John McArthur Jr. “View of the Department for White Children of the House of Refuge. Looking from the South West.” [Fairmount].
Philadelphia, ca. 1854. Vignette, ca. 7 x 14. Lithograph by P.S. Duval. Wainwright: 427; Prints of Philadelphia: 178.
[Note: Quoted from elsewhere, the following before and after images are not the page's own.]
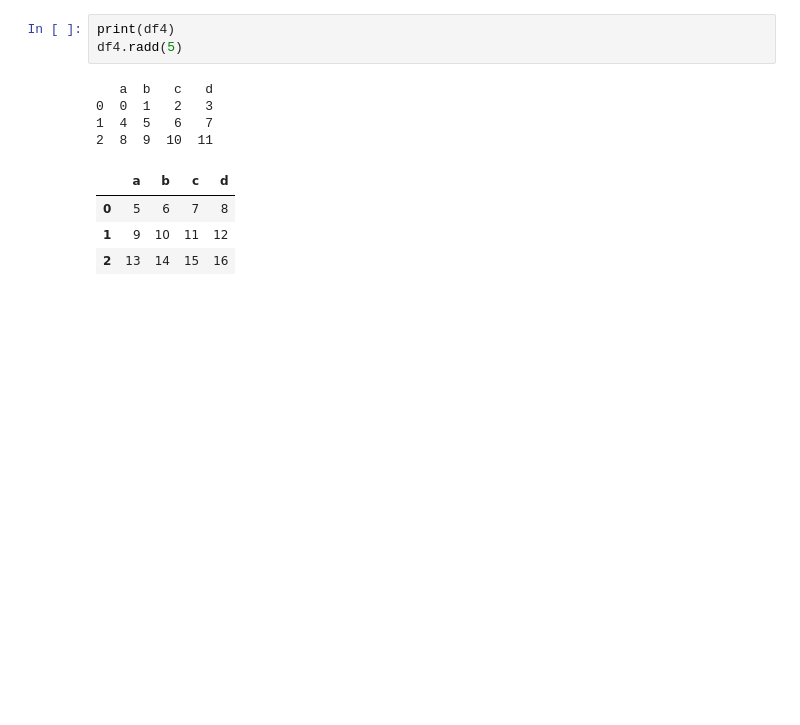
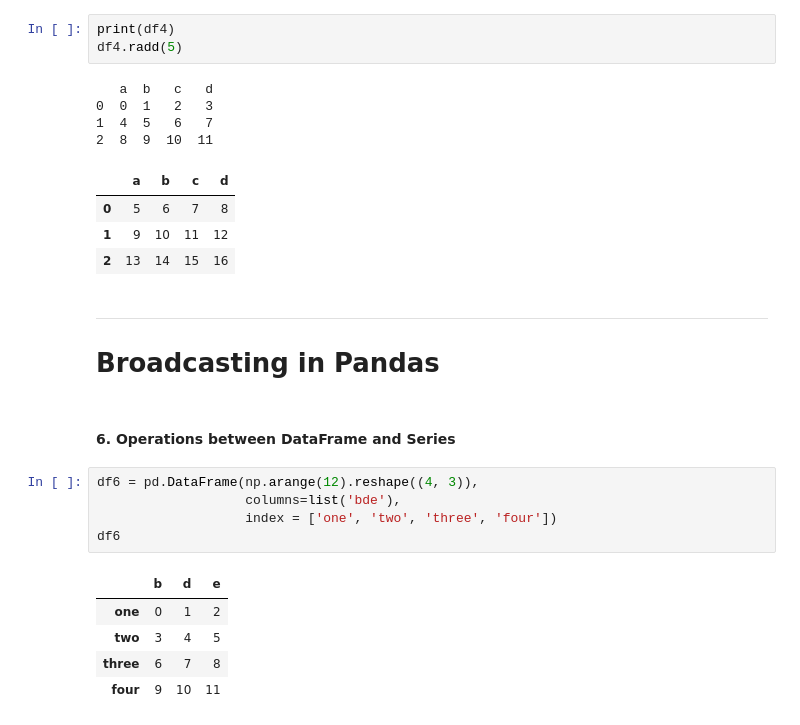
Before and after one commit to Siukhan/CodingByIrfan, a Jupyter notebook: day_13/pandas_essential.ipynb, the cells around one changed output. Cells and saved outputs as stored; diff of their text form; blank space fills up the shorter version.

Commit message:
broadcasting

```diff
--- a/day_13/pandas_essential.ipynb
+++ b/day_13/pandas_essential.ipynb
@@ -494,3 +494,19 @@ df4.radd(5)
 | 0 | 5 | 6 | 7 | 8 |
 | 1 | 9 | 10 | 11 | 12 |
 | 2 | 13 | 14 | 15 | 16 |
+# %% [markdown]
+---
+# Broadcasting in Pandas
+# %% [markdown]
+#### 6. Operations between DataFrame and Series
+# %%
+df6 = pd.DataFrame(np.arange(12).reshape((4, 3)),
+                   columns=list('bde'),
+                   index = ['one', 'two', 'three', 'four'])
+df6
+# %% [output]
+|  | b | d | e |
+| one | 0 | 1 | 2 |
+| two | 3 | 4 | 5 |
+| three | 6 | 7 | 8 |
+| four | 9 | 10 | 11 |
```
Also changed, not shown: parts of 9 cells of this notebook.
An unusual print in the Fairmount section of Philadelphia showing one of the buildings of the “House of Refuge.” The first House of Refuge, a reformatory for juveniles, was opened in 1828. Within two decades the original building was overcrowded, which spurred the move to a new site on a large lot caddy corner to Eastern Penitentiary bounded by Twenty-second, Twenty-fourth, Parrish, and Brown Streets. The new buildings were designed by John McArthur, Jr., who had emigrated to the United States from Scotland in 1833. In 1848, at age twenty five, McArthur won the competition for the design of a building for the House of Refuge’s “Department for Colored Children.” A few years later McArthur designed the companion structure for the “Department of White Children.” These buildings were the first important designs in McArthur’s influential career as a Philadelphia architect. This scene shows the second building, opened in 1854, with a key printed below the image explaining the purpose of its different sections. One particularly interesting aspect of the structure is the odd weather vane atop one of the chimneys, which appears to be a fisherman wearing a top hat.